Activity:
Return every line from the records below with the string "Server".

Supplied data:
——————————

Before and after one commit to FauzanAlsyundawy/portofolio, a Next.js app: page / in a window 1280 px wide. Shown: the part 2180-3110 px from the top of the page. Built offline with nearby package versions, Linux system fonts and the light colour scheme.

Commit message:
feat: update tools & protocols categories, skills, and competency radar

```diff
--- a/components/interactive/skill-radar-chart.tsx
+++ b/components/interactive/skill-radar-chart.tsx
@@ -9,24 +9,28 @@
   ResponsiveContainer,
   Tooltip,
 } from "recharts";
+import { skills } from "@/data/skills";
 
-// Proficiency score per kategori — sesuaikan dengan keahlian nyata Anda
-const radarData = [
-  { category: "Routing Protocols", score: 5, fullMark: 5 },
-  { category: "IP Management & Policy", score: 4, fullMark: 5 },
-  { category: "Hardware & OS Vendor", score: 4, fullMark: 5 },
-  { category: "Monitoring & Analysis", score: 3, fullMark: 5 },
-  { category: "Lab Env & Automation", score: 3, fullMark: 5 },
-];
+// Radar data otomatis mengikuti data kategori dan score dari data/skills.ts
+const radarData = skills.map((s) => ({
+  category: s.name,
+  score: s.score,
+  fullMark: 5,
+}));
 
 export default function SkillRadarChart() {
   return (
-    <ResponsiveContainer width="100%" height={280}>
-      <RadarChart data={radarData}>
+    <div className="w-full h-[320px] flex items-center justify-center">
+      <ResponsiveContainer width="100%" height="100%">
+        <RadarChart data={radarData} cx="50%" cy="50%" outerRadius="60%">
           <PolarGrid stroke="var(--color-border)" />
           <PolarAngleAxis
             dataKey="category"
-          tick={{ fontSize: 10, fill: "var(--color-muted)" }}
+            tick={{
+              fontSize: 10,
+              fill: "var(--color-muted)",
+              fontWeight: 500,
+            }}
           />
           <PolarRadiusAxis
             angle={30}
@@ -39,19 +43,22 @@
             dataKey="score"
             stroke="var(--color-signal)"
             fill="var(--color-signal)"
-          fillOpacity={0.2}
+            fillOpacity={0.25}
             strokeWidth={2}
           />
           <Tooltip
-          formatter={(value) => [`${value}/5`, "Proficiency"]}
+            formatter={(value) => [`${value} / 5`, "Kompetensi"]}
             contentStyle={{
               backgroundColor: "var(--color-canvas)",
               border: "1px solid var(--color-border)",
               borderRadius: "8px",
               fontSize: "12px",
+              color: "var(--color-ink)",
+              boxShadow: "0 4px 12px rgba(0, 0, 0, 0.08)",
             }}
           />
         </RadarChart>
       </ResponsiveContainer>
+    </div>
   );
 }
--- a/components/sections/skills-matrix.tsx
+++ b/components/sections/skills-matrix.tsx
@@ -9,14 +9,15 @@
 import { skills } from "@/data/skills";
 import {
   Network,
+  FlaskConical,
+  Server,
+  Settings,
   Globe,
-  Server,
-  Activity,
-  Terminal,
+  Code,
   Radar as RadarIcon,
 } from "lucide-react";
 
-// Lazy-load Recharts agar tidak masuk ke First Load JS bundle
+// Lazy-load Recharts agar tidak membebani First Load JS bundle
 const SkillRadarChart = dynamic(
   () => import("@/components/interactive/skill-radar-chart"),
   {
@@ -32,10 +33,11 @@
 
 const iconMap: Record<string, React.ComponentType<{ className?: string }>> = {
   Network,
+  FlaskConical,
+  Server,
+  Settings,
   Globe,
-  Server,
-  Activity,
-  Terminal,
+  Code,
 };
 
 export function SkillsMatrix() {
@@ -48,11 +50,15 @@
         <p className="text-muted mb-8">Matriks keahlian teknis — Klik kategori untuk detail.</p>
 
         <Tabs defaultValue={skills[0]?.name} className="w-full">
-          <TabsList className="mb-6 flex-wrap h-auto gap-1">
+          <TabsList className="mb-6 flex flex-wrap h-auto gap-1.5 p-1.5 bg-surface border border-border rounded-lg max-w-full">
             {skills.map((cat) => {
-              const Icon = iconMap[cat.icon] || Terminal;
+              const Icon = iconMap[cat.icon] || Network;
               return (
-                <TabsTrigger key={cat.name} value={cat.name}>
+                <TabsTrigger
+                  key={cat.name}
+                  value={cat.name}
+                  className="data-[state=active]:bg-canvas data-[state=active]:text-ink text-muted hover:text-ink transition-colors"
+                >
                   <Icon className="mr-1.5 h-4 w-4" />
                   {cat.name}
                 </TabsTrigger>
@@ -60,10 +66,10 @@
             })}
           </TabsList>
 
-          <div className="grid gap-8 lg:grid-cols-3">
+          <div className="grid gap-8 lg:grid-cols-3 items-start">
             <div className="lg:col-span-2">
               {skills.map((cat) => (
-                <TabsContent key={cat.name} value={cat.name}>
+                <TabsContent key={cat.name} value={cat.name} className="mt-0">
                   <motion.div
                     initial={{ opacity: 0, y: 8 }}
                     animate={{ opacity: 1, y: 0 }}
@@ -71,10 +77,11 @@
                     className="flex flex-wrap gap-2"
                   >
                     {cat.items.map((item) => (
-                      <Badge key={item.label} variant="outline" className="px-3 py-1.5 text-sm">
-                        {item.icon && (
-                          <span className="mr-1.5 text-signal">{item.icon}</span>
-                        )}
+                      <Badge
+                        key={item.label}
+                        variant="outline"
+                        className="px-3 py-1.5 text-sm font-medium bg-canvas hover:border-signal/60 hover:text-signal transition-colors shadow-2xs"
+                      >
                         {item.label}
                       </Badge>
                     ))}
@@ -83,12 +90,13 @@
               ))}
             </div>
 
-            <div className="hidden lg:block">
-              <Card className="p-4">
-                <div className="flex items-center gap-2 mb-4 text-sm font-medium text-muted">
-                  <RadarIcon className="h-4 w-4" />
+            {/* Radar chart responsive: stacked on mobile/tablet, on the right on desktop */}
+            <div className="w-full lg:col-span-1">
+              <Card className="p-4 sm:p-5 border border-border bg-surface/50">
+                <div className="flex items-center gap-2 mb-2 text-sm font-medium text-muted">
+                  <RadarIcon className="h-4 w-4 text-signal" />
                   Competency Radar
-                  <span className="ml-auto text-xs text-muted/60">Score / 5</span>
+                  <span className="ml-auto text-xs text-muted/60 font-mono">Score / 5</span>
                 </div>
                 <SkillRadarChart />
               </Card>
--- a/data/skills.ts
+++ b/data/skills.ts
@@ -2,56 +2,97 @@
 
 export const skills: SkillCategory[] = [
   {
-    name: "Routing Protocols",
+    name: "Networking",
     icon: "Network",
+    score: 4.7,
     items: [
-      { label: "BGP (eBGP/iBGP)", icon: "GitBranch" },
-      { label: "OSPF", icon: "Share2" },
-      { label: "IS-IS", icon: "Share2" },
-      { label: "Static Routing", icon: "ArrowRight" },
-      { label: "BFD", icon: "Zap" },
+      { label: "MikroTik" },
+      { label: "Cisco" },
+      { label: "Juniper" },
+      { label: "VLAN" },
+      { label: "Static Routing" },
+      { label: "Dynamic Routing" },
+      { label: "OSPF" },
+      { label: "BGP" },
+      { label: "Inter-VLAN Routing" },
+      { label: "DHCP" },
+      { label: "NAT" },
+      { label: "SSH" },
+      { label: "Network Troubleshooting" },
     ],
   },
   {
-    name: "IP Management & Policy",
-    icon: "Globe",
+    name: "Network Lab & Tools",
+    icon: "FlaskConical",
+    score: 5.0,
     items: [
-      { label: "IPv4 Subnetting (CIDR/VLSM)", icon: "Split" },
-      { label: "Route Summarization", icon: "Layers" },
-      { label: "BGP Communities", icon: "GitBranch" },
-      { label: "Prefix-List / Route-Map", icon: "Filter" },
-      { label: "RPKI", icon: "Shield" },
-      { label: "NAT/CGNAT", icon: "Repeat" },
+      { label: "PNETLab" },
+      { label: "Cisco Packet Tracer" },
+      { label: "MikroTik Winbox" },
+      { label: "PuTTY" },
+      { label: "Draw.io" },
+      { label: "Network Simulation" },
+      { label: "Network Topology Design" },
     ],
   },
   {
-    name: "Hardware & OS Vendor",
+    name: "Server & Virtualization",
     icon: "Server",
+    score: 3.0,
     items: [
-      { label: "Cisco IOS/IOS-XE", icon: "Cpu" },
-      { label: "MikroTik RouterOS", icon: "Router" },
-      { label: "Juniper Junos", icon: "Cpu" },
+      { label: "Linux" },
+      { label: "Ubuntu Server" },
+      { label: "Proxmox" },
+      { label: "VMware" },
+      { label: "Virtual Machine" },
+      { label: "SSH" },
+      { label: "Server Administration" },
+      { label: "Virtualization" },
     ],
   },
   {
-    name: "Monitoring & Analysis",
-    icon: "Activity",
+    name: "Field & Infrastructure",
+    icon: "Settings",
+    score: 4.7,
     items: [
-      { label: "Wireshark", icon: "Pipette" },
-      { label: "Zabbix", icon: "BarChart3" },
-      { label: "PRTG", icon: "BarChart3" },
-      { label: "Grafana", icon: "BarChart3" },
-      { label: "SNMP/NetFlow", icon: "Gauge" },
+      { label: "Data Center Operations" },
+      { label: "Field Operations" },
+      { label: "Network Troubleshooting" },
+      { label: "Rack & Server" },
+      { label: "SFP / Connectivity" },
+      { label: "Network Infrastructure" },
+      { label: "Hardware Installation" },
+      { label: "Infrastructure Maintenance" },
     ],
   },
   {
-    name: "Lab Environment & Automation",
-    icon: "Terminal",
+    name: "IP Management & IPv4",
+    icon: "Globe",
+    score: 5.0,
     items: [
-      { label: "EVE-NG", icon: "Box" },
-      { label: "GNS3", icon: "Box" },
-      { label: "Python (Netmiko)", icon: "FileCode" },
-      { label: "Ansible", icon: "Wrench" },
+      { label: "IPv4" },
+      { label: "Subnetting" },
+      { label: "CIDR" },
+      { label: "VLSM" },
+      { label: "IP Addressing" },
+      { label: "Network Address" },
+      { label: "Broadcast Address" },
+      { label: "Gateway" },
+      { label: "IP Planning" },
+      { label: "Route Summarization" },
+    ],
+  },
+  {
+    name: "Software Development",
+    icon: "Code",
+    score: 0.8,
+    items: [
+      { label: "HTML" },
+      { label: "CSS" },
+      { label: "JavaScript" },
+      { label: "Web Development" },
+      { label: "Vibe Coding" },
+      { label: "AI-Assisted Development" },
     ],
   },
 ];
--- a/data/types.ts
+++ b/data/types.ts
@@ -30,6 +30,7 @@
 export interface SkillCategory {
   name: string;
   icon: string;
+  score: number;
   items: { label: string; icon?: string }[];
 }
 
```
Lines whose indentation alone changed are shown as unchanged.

——————————

Completed exercise:
+  Server,
-  Server,
+  Server,
-  Server,
+    name: "Server & Virtualization",
     icon: "Server",
+      { label: "Ubuntu Server" },
+      { label: "Server Administration" },
+      { label: "Rack & Server" },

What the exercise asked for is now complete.